The article also provides a distinction between climate adaptation and climate mitigation, and both should go together to address the climate crises. While mitigation focuses on government actions to stopping GHG emissions, climate adaptation seeks to help people live in a changed environment.
According to the article, climate adaptation is any measure that protects the community or ecosystem from the climate change effects while also building long-term resilience to a changing environment.
Climate adaptation is wide-ranging in terms of scope, from agriculture practices by using climate-resilient crops to strengthening infrastructure and physical structures, building protective measures around a vulnerable area (seawalls, levees), installing early warning systems, to improving the management of waterways.
Nature-based solutions are also becoming popular because they can work both as climate adaptation and mitigation. Restoring and expanding mangroves in Southeast Asian countries, for example, absorbs CO2 emissions and protects coasts from flooding and enhances the ecosystem in the area.
Climate adaptation should be guided by local priority, identifying vulnerable areas and finding ways to address them using innovative or existing knowledge and technology.
Climate Change funding institutions
Institutions like the United nations feel strongly that wealthy economies should extend support to developing countries to help them adapt to climate change.

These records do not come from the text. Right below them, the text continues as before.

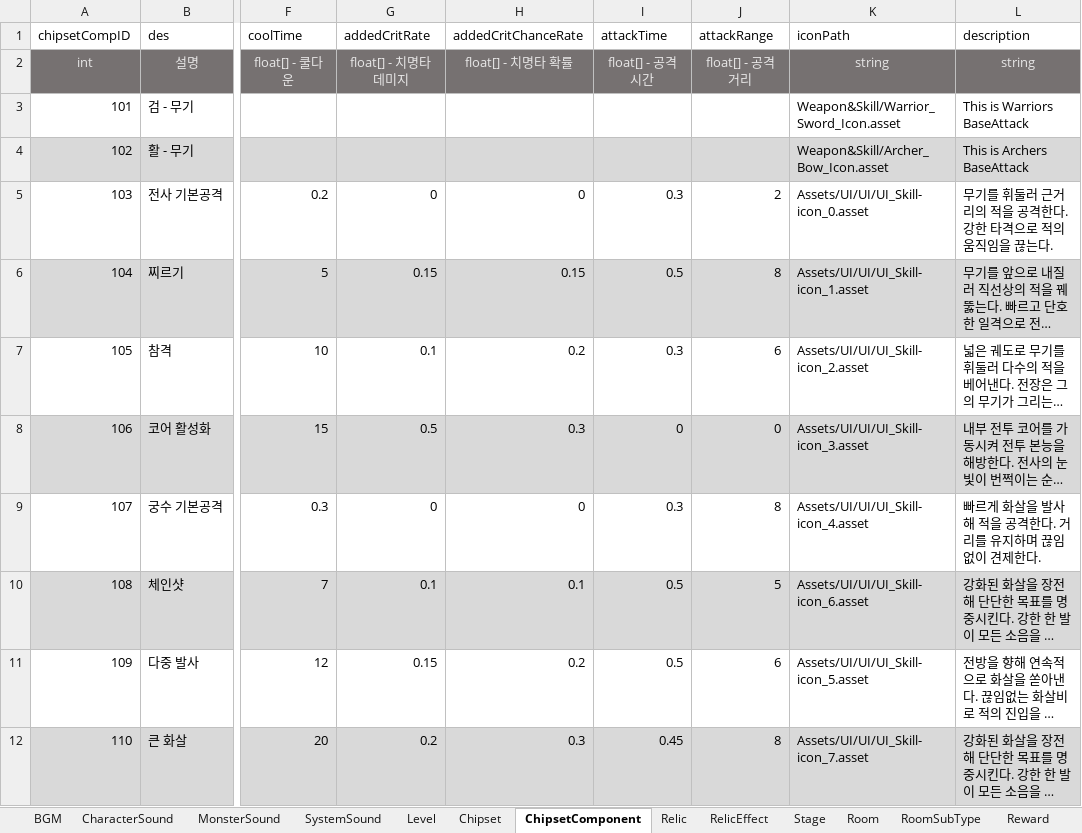
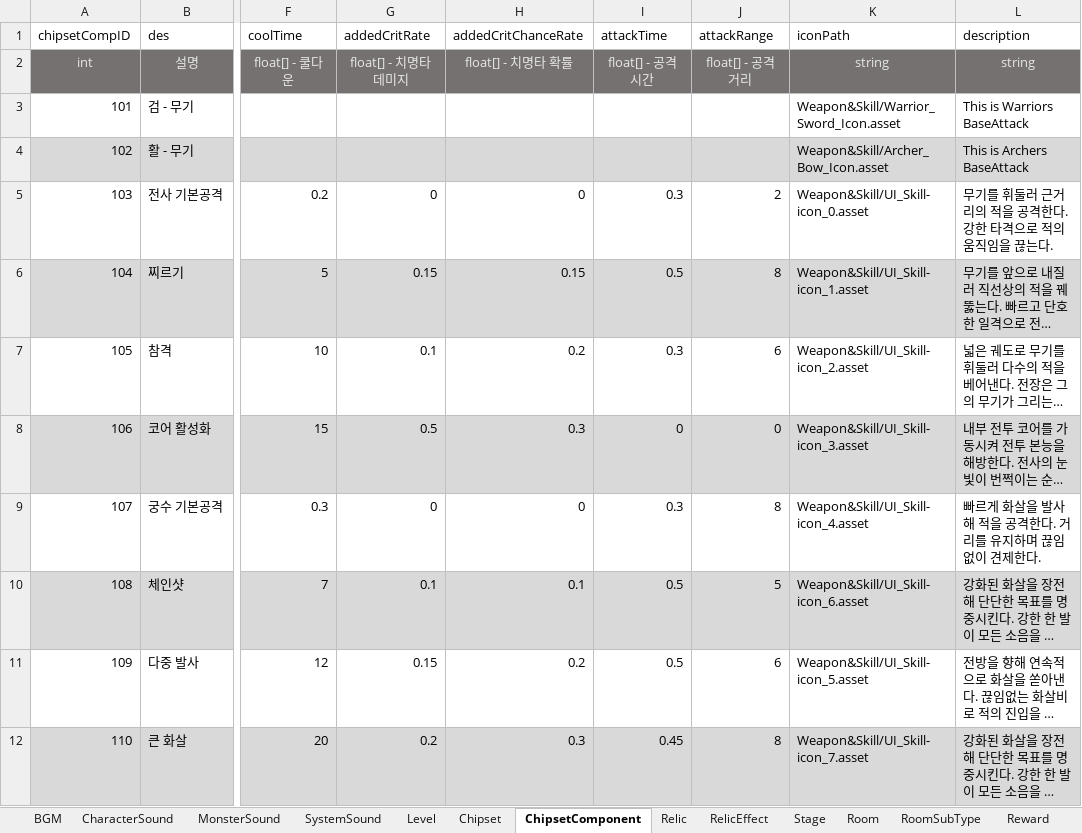
Before and after one commit to coil38/2025-2_Space, an Excel workbook: Documents/데이터 테이블.xlsm, sheet ChipsetComponent, drawn as a sheet; only a part is shown, gaps mark what is left out; long unchanged cells end in …; values as stored, in another font and other column widths than the file's, no borders; the diff names each change by its address in the sheet, - before the commit and + after, or states it on an @@ line.

```diff
--- a/Documents/데이터 테이블.xlsm (sheet ChipsetComponent)
+++ b/Documents/데이터 테이블.xlsm (sheet ChipsetComponent)
-K5 (iconPath): Assets/UI/UI/UI_Skill-icon_0.asset
+K5 (iconPath): Weapon&Skill/UI_Skill-icon_0.asset
-K6 (iconPath): Assets/UI/UI/UI_Skill-icon_1.asset
+K6 (iconPath): Weapon&Skill/UI_Skill-icon_1.asset
-K7 (iconPath): Assets/UI/UI/UI_Skill-icon_2.asset
+K7 (iconPath): Weapon&Skill/UI_Skill-icon_2.asset
-K8 (iconPath): Assets/UI/UI/UI_Skill-icon_3.asset
+K8 (iconPath): Weapon&Skill/UI_Skill-icon_3.asset
-K9 (iconPath): Assets/UI/UI/UI_Skill-icon_4.asset
+K9 (iconPath): Weapon&Skill/UI_Skill-icon_4.asset
-K10 (iconPath): Assets/UI/UI/UI_Skill-icon_6.asset
+K10 (iconPath): Weapon&Skill/UI_Skill-icon_6.asset
-K11 (iconPath): Assets/UI/UI/UI_Skill-icon_5.asset
+K11 (iconPath): Weapon&Skill/UI_Skill-icon_5.asset
-K12 (iconPath): Assets/UI/UI/UI_Skill-icon_7.asset
+K12 (iconPath): Weapon&Skill/UI_Skill-icon_7.asset
```
Also changed, not shown: 16 other files.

Poor and developing communities are disproportionately affected by climate change than richer countries because of their low adaptive capacities.
Developing countries require support to boost their finance, skills, knowledge, and technology to improve their adaptive capacities.
Thankfully, funding institutions like the Green Climate Fund, the Adaptation Fund, the Global Environmental Facility, etc., exist to help developing countries efficiently build resilience and help address the widening inequalities from climate change effects.
These funds can help governments gradually transition to a low-carbon economy, uptake of more renewable energy infrastructure, expand nature-based solutions, and applying the principles of Build Back Better to those communities struggling to recover after significant disasters.
Inclusion of Local knowledge in climate adaptation initiatives.
The article also points out that including local knowledge and locally-led initiative should be considered in climate adaptation strategies.
Several studies attest to the benefits and advantage when local knowledge is recognized and implemented in a community that includes a greater sense of ownership in the community, community cohesion, and quicker recovery from disasters because workforce and resources are readily available in the area.
These studies also point out the role of improved government policies, especially those that integrate climate change response to the long-term sustainability and success of climate adaptation initiatives.
Consultation with the community and giving stakeholders a voice in the decision-making process and good climate change response policies work hand in hand in the long-term success of any climate adaptation action that a community choose.
HEADER PHOTO CREDIT: Gillespies Beach, West Coast, New Zealand by Michal Klajban – Own work, CC BY-SA 4.0, https://commons.wikimedia.org/w/index.php?curid=89467191